Thursday, March 13, 2008

Walter Crane

Well, it's been a busy week! I've been teaching tutorials all this week and I'm afraid I've neglected my blog!

Tonight I've decided to write a bit about Walter Crane, who is perhaps best known as an illustrator of fairy tales and children's books. Although Walter Crane is not as well known as William Morris, they were friends and Crane was a key character in the Arts and Crafts movement. Like Morris, Ruskin and others, Crane oftened lectured on drawing and design and was the art director at Reading College.

Crane's work was not well received by critics, which is perhaps why he turned to illustrating children's books. His drawings have a strong Japanese influence and are also reminiscent of Kate Greenway's work. He also collaborated with William Morris on illustrations for the Kelmscott book The Story of the Glittering Plain.

I love this quote from Walter Crane wrote about the Arts and Crafts Movement. He had a real passion for beauty that shows though in his writing:

The movement represents in some sense a revolt against the hard mechanical conventional life and it's insensitivity to beauty. It is a protest against that so called industrial progress which produces shoddy wares, the cheapness of which is paid for by the lives of their producers and the degradation of their users. It is a protest against the turning of men into machines against artificial distinctions in art, and against making the immediate market value or possibility of profit the chief test of artistic merit. It also advances the claim of all and each to the common possession of beauty in things common and familiar.

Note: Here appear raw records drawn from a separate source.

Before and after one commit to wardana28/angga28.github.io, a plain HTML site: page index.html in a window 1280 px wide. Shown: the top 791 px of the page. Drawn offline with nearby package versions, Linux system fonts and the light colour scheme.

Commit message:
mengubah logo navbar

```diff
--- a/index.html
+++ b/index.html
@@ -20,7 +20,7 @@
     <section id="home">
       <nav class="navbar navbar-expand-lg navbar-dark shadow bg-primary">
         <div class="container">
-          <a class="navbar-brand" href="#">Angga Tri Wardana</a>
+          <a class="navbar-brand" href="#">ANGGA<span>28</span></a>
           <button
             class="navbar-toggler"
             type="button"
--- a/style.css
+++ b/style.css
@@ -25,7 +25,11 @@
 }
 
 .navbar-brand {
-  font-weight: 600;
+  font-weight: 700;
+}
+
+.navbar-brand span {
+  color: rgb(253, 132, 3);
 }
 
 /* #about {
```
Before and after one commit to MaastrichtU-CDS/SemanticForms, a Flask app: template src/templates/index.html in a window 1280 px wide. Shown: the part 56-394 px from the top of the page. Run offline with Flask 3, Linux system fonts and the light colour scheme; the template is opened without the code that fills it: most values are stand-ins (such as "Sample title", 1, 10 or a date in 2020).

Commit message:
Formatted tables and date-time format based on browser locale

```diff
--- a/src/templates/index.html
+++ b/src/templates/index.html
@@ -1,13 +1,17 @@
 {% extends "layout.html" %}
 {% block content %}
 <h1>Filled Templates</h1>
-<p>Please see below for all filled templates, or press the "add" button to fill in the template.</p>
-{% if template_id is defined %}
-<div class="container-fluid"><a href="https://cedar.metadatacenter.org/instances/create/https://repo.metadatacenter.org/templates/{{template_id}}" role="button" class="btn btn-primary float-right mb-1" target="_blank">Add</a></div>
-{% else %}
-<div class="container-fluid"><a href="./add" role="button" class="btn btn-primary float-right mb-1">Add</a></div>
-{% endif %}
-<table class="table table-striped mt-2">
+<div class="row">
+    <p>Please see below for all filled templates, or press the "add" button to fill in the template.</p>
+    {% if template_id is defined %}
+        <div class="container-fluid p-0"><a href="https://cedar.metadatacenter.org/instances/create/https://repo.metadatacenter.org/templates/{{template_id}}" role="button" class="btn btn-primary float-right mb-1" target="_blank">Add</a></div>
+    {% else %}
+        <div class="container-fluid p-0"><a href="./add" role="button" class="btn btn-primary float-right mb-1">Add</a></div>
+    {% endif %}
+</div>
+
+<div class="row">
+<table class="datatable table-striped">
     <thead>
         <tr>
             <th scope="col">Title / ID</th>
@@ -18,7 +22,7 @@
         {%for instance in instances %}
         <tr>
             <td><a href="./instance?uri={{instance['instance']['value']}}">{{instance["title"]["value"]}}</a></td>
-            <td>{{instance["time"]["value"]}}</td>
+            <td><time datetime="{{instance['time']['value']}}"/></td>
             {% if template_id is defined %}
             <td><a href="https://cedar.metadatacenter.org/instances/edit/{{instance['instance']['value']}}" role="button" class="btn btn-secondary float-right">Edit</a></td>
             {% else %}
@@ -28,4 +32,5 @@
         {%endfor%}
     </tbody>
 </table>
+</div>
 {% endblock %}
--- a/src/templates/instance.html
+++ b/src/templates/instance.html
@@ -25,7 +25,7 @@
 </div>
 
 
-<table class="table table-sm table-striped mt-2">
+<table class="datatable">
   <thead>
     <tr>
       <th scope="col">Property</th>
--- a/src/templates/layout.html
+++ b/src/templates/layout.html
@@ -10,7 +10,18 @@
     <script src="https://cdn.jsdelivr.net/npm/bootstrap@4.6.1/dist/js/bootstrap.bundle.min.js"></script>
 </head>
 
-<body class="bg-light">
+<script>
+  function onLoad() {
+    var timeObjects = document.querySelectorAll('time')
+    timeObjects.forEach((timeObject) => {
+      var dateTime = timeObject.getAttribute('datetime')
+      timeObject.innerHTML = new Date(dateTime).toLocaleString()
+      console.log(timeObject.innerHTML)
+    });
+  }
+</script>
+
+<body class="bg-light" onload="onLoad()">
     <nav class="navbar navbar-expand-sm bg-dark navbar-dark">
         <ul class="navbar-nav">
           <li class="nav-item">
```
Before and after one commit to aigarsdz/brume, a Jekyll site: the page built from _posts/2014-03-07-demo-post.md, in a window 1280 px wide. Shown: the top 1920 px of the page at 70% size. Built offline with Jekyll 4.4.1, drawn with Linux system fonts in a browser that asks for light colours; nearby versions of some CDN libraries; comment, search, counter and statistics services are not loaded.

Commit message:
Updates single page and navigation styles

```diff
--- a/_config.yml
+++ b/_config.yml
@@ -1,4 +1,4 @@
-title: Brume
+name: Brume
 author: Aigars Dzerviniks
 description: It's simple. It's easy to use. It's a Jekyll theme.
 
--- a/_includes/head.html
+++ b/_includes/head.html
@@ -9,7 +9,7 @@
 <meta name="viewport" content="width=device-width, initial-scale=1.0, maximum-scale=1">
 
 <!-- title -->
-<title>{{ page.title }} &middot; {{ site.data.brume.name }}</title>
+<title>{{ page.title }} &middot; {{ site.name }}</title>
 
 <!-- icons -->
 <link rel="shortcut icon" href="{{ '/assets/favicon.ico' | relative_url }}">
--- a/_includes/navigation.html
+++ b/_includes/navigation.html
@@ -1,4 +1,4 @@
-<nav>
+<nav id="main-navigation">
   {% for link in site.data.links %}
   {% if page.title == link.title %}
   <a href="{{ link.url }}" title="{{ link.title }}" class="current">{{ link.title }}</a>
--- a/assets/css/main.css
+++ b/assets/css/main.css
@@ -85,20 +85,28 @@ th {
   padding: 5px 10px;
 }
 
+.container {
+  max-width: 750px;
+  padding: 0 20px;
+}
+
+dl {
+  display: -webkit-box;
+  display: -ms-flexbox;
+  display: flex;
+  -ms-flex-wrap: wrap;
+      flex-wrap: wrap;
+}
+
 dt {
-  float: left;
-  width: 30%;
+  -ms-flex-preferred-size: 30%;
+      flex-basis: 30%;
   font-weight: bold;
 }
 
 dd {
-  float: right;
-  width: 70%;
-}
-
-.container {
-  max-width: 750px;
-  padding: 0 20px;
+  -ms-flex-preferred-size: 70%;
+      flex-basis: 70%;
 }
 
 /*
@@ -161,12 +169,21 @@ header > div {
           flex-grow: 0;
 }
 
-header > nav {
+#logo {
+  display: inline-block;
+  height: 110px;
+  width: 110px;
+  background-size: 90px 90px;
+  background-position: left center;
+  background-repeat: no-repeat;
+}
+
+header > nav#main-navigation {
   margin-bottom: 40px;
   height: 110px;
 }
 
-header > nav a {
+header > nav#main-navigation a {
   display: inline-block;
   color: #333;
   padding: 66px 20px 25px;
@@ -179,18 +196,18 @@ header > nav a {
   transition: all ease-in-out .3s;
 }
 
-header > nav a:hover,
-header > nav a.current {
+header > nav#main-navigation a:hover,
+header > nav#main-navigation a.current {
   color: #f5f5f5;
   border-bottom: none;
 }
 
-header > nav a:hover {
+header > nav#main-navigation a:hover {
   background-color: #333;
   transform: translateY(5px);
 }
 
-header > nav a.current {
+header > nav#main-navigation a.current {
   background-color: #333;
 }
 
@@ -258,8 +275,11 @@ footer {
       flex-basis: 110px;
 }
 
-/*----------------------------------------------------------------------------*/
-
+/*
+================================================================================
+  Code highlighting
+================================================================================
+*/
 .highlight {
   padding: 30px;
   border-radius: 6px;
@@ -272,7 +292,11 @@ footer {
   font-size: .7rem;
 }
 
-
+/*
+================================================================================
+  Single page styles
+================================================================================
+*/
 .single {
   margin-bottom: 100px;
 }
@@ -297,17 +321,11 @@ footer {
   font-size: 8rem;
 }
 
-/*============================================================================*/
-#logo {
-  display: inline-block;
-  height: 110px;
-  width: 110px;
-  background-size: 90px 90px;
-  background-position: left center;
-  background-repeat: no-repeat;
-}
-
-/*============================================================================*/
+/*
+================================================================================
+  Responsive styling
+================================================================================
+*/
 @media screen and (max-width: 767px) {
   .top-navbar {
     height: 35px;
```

Later in life, Walter Crane moved beyond painting and drawing and moved on to designing sculptures, wallpaper, stained glass and textiles. The image at the right is actually one of his wallpaper designs. How beautiful!


Grace said...

Glad you're back! I've missed your posts :)

Lovely quote by Crane! I wasn't quite aware of his role in the A&C movement. My favorite of his is his illustrations of Puss in Boots. I am terribly biased though, since I have my own little black cat, and I love that he drew his Puss that way!

skatej said...

The brass was cut using a metal hole puncher and a jewelry saw. In retrospect, however, I should have used a drill instead of the puncher. I felt like i had just gone through labor when I finished it. Right now I'm working on knitted wire for my folklore piece. I'm doing Allerleirauh

skatej said...

And thanks for the sweet compliments! It's nice to hear that something I worked so hard on is appreciated.

Walter Crane's illustration style looks from a version of Beauty and the Beast that I had when I was little I think.